Two researchers, Jack and Cornelius, convene at a North African market to begin an anthropological (and anthropomorphic) adventure. A real doozy of an artifact has been excavated, with hints of even greater gems to come. Mulp wastes no time on diving into the excitement of a story that is both intriguing and appropriate for all ages.

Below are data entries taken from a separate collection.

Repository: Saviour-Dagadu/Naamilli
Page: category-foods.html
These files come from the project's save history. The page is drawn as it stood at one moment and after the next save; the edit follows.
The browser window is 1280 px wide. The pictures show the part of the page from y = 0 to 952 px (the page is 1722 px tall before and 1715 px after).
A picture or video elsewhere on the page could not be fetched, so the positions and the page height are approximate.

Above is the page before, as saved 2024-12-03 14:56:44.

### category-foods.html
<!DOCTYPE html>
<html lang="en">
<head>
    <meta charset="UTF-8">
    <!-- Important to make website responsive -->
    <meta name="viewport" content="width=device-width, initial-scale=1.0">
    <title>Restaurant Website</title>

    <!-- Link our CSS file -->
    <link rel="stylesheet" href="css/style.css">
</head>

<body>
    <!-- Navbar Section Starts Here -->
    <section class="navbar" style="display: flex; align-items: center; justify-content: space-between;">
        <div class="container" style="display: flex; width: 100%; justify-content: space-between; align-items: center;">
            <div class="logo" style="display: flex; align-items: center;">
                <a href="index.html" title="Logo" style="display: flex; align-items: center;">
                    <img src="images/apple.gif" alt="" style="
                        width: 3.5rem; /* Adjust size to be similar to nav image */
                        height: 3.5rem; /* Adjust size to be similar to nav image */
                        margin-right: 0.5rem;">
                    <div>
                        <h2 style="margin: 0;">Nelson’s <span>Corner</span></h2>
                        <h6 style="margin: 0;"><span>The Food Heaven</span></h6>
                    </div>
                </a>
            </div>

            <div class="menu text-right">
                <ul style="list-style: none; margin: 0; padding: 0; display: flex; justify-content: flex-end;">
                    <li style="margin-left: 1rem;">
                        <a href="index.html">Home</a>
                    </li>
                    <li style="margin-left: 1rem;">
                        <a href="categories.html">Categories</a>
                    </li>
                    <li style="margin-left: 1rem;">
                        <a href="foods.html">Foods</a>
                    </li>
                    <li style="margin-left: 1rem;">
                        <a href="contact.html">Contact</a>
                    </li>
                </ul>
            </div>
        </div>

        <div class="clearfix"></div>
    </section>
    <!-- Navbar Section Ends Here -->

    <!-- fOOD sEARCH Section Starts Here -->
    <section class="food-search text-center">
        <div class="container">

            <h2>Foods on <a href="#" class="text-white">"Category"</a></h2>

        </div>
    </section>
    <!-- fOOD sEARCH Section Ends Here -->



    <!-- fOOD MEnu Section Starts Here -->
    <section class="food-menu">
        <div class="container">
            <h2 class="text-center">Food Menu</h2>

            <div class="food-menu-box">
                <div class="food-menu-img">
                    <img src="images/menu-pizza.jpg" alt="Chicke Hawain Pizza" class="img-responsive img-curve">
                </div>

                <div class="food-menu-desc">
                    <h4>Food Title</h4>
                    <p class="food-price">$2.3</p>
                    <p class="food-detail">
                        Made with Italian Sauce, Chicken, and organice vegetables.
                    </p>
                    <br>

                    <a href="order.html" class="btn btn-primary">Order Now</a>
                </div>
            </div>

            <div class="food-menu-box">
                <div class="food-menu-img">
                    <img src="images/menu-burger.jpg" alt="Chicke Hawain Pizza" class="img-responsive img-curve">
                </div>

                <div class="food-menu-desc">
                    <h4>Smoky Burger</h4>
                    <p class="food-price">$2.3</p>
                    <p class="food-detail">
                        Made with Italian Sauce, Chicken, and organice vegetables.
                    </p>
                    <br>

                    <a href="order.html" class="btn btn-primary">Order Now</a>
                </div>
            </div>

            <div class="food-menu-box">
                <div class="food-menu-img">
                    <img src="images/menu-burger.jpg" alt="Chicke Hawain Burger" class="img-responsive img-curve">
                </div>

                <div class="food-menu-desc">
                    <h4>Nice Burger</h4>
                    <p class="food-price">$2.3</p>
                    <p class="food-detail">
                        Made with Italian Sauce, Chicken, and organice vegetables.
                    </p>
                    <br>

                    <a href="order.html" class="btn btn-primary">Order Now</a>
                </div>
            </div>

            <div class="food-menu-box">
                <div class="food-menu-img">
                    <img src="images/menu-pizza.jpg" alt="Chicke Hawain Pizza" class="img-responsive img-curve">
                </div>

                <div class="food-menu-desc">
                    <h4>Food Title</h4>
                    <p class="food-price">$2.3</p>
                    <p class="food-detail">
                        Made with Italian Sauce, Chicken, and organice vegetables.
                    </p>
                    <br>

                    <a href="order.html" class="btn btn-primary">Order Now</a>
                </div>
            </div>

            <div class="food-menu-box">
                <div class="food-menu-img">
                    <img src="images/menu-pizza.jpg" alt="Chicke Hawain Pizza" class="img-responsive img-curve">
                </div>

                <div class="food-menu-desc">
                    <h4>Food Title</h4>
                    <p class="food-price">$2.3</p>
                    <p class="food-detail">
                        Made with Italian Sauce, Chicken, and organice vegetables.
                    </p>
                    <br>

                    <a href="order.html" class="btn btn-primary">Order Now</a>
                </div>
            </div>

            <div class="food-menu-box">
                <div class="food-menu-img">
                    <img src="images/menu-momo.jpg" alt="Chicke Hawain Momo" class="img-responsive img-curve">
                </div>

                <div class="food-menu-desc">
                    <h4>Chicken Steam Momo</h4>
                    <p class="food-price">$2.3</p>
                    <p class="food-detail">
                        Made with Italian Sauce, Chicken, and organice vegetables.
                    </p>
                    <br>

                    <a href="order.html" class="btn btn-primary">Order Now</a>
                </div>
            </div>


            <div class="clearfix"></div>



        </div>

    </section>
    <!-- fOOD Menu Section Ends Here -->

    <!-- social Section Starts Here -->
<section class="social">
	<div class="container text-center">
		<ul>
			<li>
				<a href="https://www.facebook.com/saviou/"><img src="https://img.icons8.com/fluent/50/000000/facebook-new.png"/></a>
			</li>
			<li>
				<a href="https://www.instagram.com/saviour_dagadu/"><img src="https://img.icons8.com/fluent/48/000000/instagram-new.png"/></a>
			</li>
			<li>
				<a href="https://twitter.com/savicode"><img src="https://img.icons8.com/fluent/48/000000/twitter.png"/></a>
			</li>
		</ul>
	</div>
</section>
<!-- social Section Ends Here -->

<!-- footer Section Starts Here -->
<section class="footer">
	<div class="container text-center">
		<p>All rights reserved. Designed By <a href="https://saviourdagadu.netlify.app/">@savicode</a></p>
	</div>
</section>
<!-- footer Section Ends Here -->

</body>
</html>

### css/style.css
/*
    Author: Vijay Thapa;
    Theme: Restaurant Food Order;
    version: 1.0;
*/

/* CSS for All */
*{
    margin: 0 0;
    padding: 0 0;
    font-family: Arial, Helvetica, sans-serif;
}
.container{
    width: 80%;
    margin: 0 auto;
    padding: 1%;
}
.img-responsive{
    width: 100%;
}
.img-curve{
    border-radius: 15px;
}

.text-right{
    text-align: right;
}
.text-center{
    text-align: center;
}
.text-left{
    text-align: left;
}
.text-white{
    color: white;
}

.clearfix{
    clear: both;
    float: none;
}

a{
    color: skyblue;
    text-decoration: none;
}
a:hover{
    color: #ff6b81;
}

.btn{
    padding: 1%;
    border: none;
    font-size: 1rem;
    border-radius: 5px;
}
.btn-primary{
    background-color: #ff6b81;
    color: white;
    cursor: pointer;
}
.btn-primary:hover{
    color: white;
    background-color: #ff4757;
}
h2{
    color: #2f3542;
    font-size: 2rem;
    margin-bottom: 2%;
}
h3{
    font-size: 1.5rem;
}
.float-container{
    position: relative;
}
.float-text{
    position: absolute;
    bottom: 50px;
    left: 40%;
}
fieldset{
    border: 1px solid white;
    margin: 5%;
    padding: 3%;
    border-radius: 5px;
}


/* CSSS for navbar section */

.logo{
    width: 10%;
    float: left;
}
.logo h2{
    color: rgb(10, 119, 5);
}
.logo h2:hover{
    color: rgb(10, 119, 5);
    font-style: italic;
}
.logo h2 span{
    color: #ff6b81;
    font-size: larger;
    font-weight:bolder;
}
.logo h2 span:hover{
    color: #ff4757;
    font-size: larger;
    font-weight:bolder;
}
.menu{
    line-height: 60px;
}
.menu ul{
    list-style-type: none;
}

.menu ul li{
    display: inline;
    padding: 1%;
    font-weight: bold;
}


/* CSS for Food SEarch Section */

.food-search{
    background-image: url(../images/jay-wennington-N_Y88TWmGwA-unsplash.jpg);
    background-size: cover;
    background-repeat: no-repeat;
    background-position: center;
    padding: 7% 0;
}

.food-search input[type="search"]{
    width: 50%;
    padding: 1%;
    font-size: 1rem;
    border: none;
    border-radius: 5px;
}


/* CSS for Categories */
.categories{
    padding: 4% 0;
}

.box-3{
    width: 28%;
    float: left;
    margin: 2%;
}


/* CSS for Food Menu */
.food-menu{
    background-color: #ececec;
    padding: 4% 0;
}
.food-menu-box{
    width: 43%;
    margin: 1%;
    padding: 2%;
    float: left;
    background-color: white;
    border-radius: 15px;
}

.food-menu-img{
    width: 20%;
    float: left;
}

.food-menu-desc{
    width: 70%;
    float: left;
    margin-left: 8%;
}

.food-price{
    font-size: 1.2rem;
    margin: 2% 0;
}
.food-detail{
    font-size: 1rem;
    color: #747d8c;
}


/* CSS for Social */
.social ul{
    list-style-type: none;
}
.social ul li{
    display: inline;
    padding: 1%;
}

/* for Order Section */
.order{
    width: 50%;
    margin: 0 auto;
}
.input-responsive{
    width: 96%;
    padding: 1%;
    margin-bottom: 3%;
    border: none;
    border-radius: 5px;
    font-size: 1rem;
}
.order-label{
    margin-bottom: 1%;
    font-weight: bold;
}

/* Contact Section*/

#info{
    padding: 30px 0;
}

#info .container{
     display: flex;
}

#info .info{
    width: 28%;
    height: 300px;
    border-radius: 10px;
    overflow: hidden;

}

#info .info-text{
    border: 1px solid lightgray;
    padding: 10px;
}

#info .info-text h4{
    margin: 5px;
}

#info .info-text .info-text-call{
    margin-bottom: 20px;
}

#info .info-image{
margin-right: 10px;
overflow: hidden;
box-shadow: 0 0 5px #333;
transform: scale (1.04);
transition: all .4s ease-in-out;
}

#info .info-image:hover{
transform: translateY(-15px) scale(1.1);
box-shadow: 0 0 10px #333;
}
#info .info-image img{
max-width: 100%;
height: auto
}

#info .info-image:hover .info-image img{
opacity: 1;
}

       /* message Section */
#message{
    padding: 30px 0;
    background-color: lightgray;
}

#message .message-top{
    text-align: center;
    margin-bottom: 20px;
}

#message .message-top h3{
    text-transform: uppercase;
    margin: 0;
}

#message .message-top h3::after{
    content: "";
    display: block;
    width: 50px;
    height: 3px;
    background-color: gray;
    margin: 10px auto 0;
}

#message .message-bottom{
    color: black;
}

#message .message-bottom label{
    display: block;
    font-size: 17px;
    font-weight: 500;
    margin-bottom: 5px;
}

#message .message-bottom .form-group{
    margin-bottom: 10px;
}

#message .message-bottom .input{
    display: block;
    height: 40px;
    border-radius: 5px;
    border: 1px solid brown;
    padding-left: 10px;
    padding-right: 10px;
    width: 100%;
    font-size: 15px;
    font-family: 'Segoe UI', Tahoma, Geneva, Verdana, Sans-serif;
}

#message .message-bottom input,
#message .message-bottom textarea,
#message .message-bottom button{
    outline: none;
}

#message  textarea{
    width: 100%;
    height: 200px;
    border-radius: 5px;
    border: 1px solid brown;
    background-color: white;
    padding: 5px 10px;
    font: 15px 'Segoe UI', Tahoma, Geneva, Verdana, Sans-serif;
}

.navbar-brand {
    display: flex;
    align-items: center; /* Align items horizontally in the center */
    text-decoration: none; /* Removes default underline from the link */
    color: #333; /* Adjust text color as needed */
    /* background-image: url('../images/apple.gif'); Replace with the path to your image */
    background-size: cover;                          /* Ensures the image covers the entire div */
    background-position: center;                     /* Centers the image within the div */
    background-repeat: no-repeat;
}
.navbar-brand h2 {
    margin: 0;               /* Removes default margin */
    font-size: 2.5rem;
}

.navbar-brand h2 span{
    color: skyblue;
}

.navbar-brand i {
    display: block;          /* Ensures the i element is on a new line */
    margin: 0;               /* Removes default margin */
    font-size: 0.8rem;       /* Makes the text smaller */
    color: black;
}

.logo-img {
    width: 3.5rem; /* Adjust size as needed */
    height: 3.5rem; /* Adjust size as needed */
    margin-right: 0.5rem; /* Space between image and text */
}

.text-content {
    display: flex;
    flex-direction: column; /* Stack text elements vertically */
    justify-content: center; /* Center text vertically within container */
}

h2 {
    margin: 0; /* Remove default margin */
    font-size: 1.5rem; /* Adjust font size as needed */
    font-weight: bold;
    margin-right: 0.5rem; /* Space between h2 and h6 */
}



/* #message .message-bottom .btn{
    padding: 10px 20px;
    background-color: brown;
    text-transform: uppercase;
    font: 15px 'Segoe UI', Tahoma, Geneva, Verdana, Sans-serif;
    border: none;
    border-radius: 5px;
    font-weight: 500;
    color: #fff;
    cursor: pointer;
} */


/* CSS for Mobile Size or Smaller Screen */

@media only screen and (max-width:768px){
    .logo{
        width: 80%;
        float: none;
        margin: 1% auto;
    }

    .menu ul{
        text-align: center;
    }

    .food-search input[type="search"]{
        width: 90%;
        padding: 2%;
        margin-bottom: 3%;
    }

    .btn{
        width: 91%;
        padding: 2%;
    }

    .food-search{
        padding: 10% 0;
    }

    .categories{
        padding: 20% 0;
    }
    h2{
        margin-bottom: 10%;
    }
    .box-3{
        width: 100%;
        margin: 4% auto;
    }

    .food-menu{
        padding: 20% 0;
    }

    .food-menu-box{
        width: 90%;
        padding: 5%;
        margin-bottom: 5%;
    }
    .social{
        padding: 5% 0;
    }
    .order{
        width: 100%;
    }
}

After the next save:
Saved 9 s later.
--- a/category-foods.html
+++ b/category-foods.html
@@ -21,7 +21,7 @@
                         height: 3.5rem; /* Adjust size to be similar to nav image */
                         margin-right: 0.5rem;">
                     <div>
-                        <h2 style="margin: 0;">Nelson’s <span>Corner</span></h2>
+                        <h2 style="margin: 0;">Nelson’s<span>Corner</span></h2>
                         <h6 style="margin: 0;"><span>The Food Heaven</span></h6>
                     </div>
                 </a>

When the heroes aren’t battling the bullies, Gibbs and Dunkerman explore biology, history and the arts in gorgeously painted panels. Rhinoceros beetles haul carts of rubble and dung beetles dutifully roll back cylindrical pillars in a transitional page that illustrates how rodents are now the brains behind Earth’s operations. Detailed renderings of Egyptian, Greek and Mayan creation myths explain that humans have long since been extinct, making way for smarter, furrier and more adorable creatures at the helm. The inhabitants of this alternate world exhibit relatable tendencies: thirsting for answers, breaking the rules to be first in line, and getting bored when Dad quotes Shelley at the British Museum.
Mulp brings all the shenanigans of a heist to the page: nutty professors, femme fatales, buried treasure, and brawny bad guys. These elements are all certainly familiar (think Indiana Jones with a sprinkling of NIMH), but in Mulp they never feel played-out or dull. Gibbs and Dunkerman have produced and lively and fun new take on a classic romp, with cuteness to spare.
Written by Matt Gibbs.
Art & Colors by Sara Dunkerton.
Letters by Jim Campbell.
Edited by Luke Foster.
9 out of 10